Cody Bellinger (28) of the Chicago Cubs broke the pitch clock rule while receiving applause from the fans in a game against his former team, the Los Angeles Dodgers.
Bellinger started as center fielder five times in the game against the Dodgers held at Dodger Stadium in Los Angeles, California on the 15th (hereinafter referred to as Korean time) and recorded 1 hit, 1 walk and 1 run in 4 at-bats.
Bellinger, who made his major league debut in 2017, played for the Dodgers until last season. During the six years he played for the Dodgers, he played an active role with a batting average of .248 in 745 games (652 hits in 2627 bats), 152 homers, 422 RBIs, OPS of .819, and left many achievements such as winning the 2019 MVP award and winning the 2020 World Series. However, he showed a sharp decline in his skills recently, and eventually left the Dodgers to play for the Cubs this season.

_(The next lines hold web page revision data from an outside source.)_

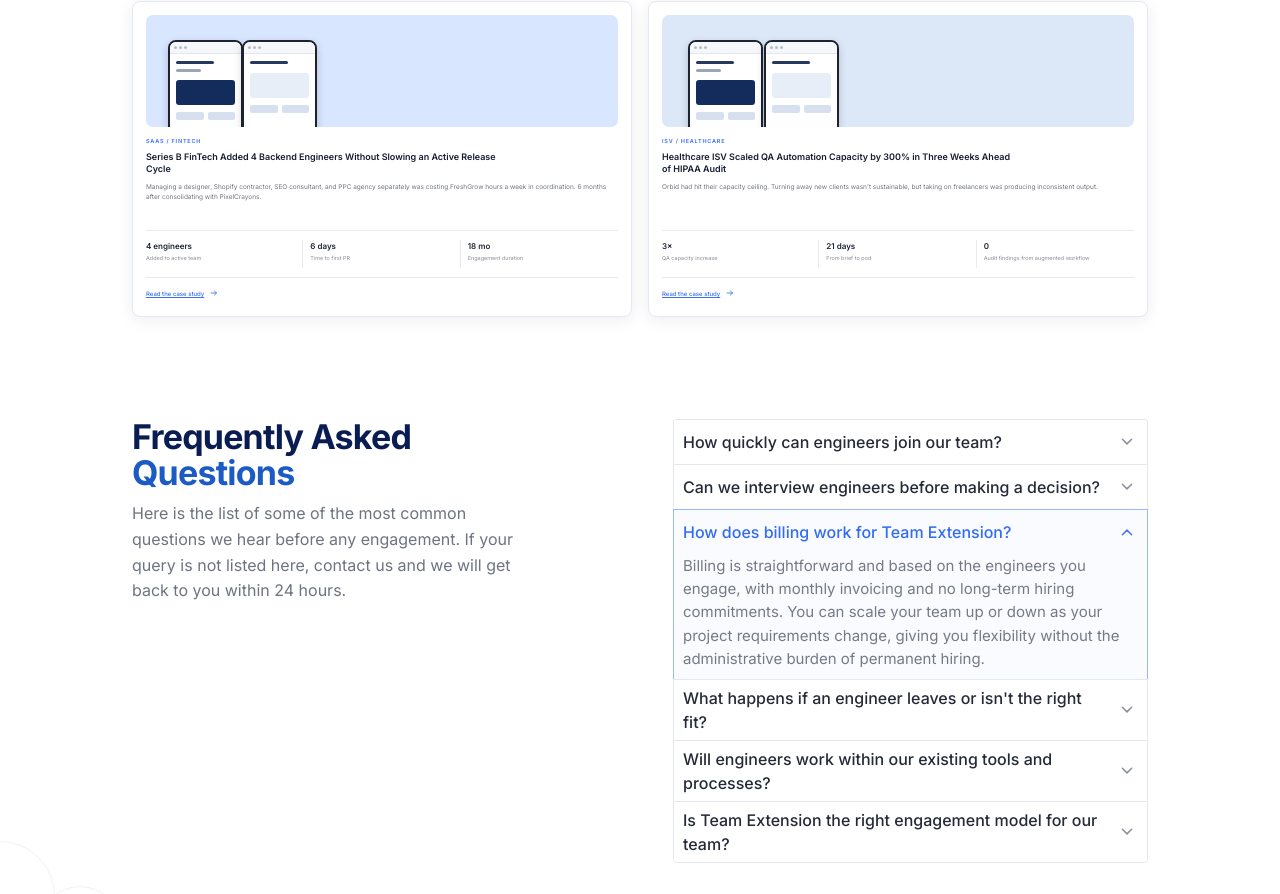
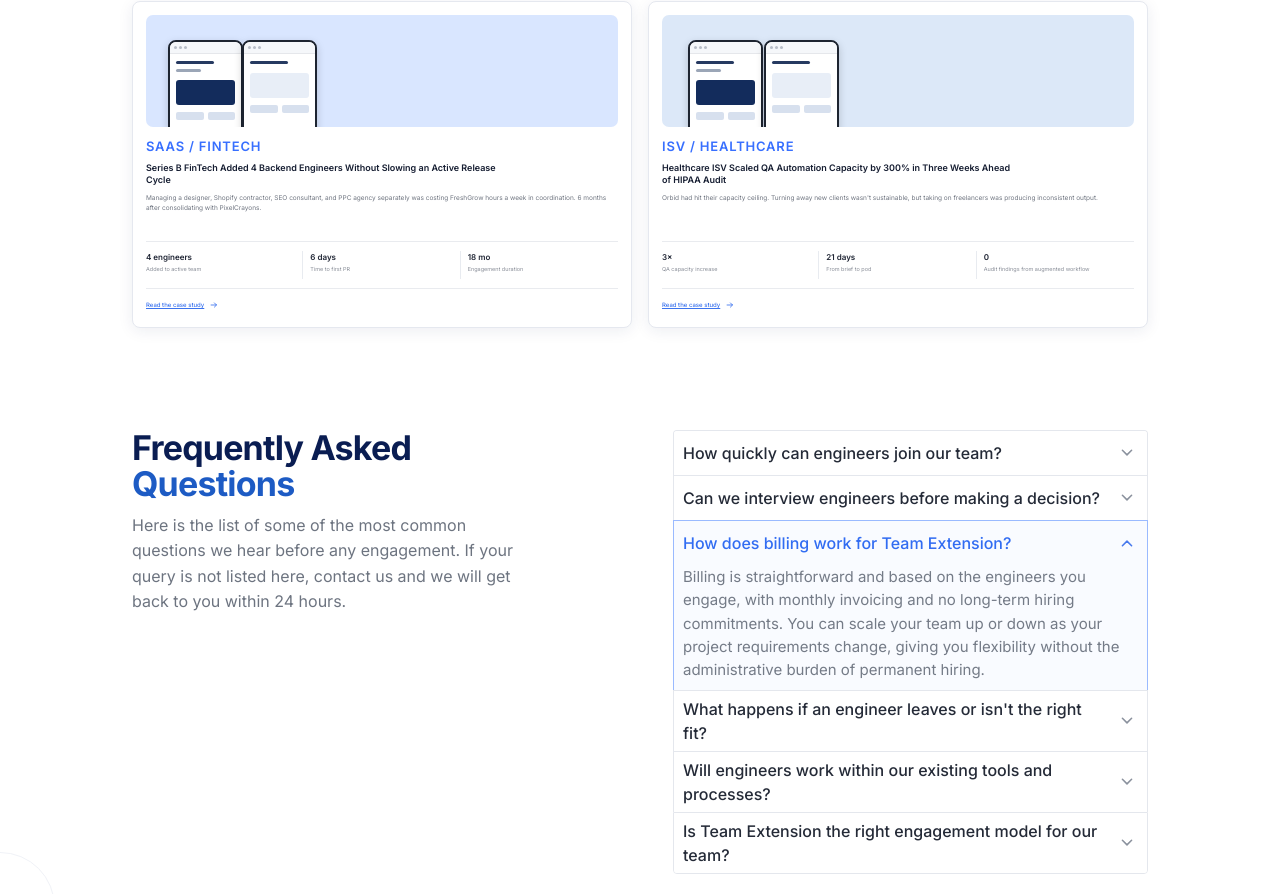
Before and after one commit to prabhatrana666/Assignment-Vinove, a React (Vite) app: page / in a window 1280 px wide. Shown: the part 3207-4101 px from the top of the page. Built offline with nearby package versions, Linux system fonts and the light colour scheme.

Commit message:
extended section done

```diff
--- a/src/components/proof/Proof.css
+++ b/src/components/proof/Proof.css
@@ -225,7 +225,7 @@
     display: block;
     margin-bottom: 5px;
     color: #376fff;
-    font-size: 5.5px;
+    font-size: 13px;
     font-weight: 600;
     letter-spacing: 0.8px;
 }
```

Bellinger, visiting Dodger Stadium for the first time since joining the Cubs, was applauded by the fans before stepping into the plate. The problem is that when the pitcher starts preparing to pitch, the batter must also finish preparing to hit when the pitch clock has more than 8 seconds left. Bellinger stood at the plate for a moment so the fans could applaud, but a pitch clock violation was declared. Bellinger, who started at bat after receiving one strike, retreated with a grounder to first baseman in this at-bat.
Yahoo Sports, an American media, said on the 16th, “The pitch clock rule introduced by the major leagues this season has been a great success. Game time is reduced and players play more frequently. This is what Major League Baseball was aiming for when it introduced the new rules. However, in the game between the Dodgers and the Cubs, there was a pretty serious flaw in the system,” he said, pointing out Bellinger’s violation of the pitch clock rule.

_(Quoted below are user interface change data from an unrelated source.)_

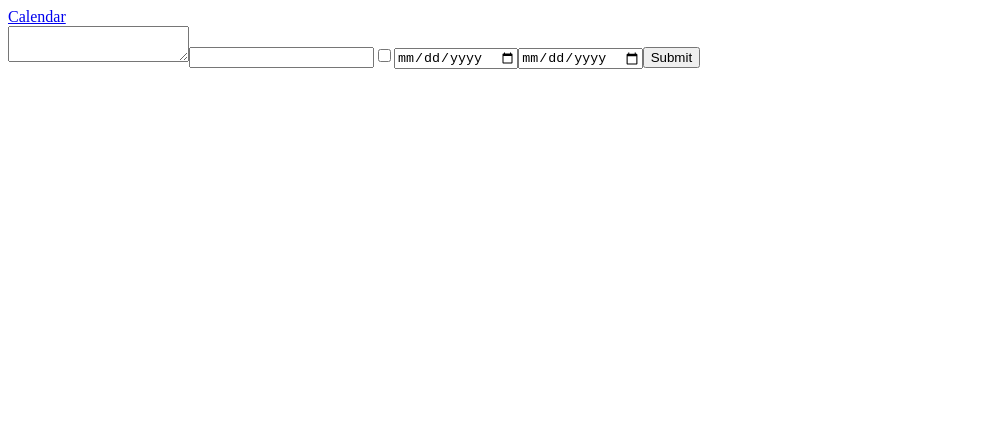
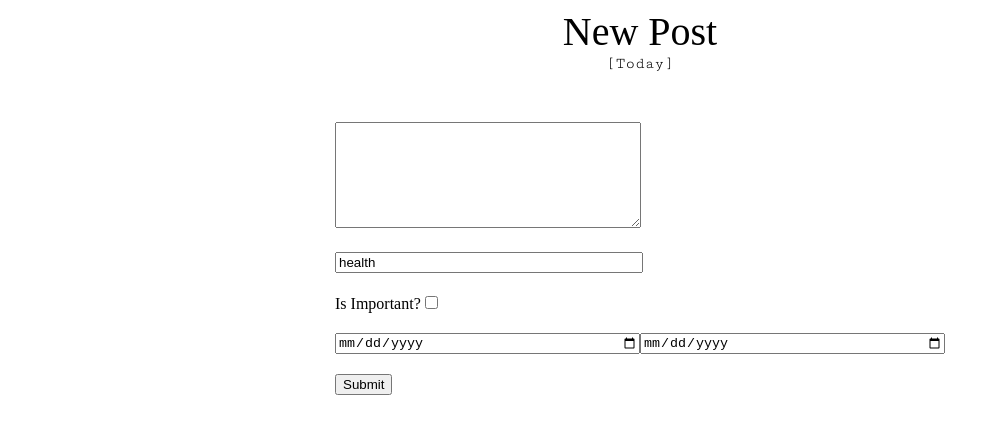
Before and after one commit to chyld/ProjectNightshade, a Next.js app: page /new in a window 1280 px wide. Shown: the top 434 px of the page, without its empty margins (0-1000 px from the left). Built offline with nearby package versions, Linux system fonts and the light colour scheme; a web font is replaced by a local one.

Commit message:
beautifying

```diff
--- a/app/components/CalendarBox.tsx
+++ b/app/components/CalendarBox.tsx
@@ -15,7 +15,7 @@ export default function CalendarBox({ day, scalars, vectors }: CalendarBoxInterf
         const title = `[${vector.category}] B: ${dayjs(vector.beginDate).format("YYYY/MM/DD")} E: ${dayjs(vector.endDate).format("YYYY/MM/DD")}`;
         return (
             <div key={index} className={classNames("vecbox", { important: vector.isImportant })}>
-                <span className="bullet">🔹</span>
+                <span className="material-symbols-outlined bullet">flash_on</span>
                 <span title={title} className="description">
                     {vector.description}
                 </span>
@@ -27,7 +27,7 @@ export default function CalendarBox({ day, scalars, vectors }: CalendarBoxInterf
         const title = `[${scalar.category}] ${dayjs(scalar.beginDate).format("YYYY/MM/DD")}`;
         return (
             <div key={index} className={classNames("scabox", { important: scalar.isImportant })}>
-                <span className="bullet">🔸</span>
+                <span className="material-symbols-outlined bullet">priority</span>
                 <span title={title} className="description">
                     {scalar.description}
                 </span>
--- a/app/globals.css
+++ b/app/globals.css
@@ -54,7 +54,7 @@
 }
 
 #calendar .vecboxes {
-    background-color:lavender;
+    background-color: lavender;
 }
 
 #calendar .daybox {
@@ -65,10 +65,42 @@
 }
 
 #calendar .bullet {
-    display: inline-block;
     padding: 3px;
 }
 
 #calendar .important {
     background-color: chartreuse;
 }
+
+#calendar .scabox,
+#calendar .vecbox {
+    display: flex;
+    align-items: center;
+}
+
+/* --------------------------------------------------------------------------------------------- */
+
+#form {
+    display: grid;
+    grid-template-columns: auto;
+    justify-content: center;
+}
+
+#form > div {
+    margin-bottom: 20px;
+}
+
+#form textarea {
+    width: 300px;
+    height: 100px;
+}
+
+form input {
+    width: 300px;
+}
+
+input[type="checkbox"] {
+    width: auto;
+}
+
+/* --------------------------------------------------------------------------------------------- */
--- a/app/layout.tsx
+++ b/app/layout.tsx
@@ -2,13 +2,16 @@ import type { Metadata } from "next";
 import "./globals.css";
 
 export const metadata: Metadata = {
-    title: "Create Next App",
-    description: "Generated by create next app",
+    title: "Project Nightshade",
+    description: "An app by Chyld",
 };
 
 export default function RootLayout({ children }: Readonly<{ children: React.ReactNode }>) {
     return (
         <html lang="en">
+            <head>
+                <link rel="stylesheet" href="https://fonts.googleapis.com/css2?family=Material+Symbols+Outlined:opsz,wght,FILL,GRAD@20,200,0,0" />
+            </head>
             <body>{children}</body>
         </html>
     );
--- a/app/new/page.tsx
+++ b/app/new/page.tsx
@@ -23,16 +23,38 @@ export default function Page() {
     }
 
     return (
+        <div id="creation">
+            <div id="header">
+                <div id="current">New Post</div>
+                <div id="nav">
                     <div>
-            <Link href="/calendar">Calendar</Link>
+                        <Link href={`/calendar`}>{"[Today]"}</Link>
+                    </div>
+                </div>
+            </div>
+            <div>
                 <form action={createInvoice}>
+                    <div id="form">
+                        <div>
                             <textarea name="description"></textarea>
-                <input type="text" name="category" />
+                        </div>
+                        <div>
+                            <input type="text" name="category" value="health" />
+                        </div>
+                        <div>
+                            Is Important?
                             <input type="checkbox" name="isImportant" />
+                        </div>
+                        <div>
                             <input type="date" name="beginDate" />
                             <input type="date" name="endDate" />
+                        </div>
+                        <div>
                             <button type="submit">Submit</button>
+                        </div>
+                    </div>
                 </form>
+            </div>
         </div>
     );
 }
```
Lines whose indentation alone changed are shown as unchanged.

“Bellinger’s case raises questions about the pitch clock rule,” said Yahoo Sports, who commented, “If you accept the rule as written스포츠토토, referee Jim Wolf has made the right decision. At that moment, punishing Bellinger for pitch-clock violations seemed absurd, but the rules were applied appropriately. Most fans are in favor of the pitch-clock rule, but do we really want the rule to apply in a moment like this?”
In practice, there are examples of flexible implementation of the pitch clock regulation. At Pittsburgh’s home opener held on the 8th, Andrew McCutchen, who returned to the team this season, received enthusiastic applause from home fans in his first at-bat, but Ryan Wills, the then referee, did not declare McCutchen a pitch clock violation.
Yahoo Sports said, “The applause fans sent to McCutchen is one of the most moving scenes in the major leagues in the 2023 season. Instead of calling McCutchen a pitch clock violation, referee Wills recognized how important the moment was and allowed it to happen. However, when Bellinger was applauded, there was a referee Wolf, not Wills, behind home plate,” he explained, explaining that there were already exceptions to the pitch clock rule.
In an interview after the game on the 15th, Bellinger said, “I think rules are rules,” and “It was a really good and wonderful moment. “Except for today’s appearance on the other side of Dodger Stadium, I have many good memories here. Nice and happy to be back, but a bit confused. It brought back many memories I had. I received a lot of applause, and I tried my best to immerse myself in that moment.”
Yahoo Sports said, “Chief Wolf was just doing his job. But at this point, hopefully MLB will give umpires discretion to allow fans to express their love for their players or celebrate a record-breaking moment. It’s good when the game goes fast, but there are moments when you need to take a break,” he said, emphasizing the need for exceptions to the pitch clock rule.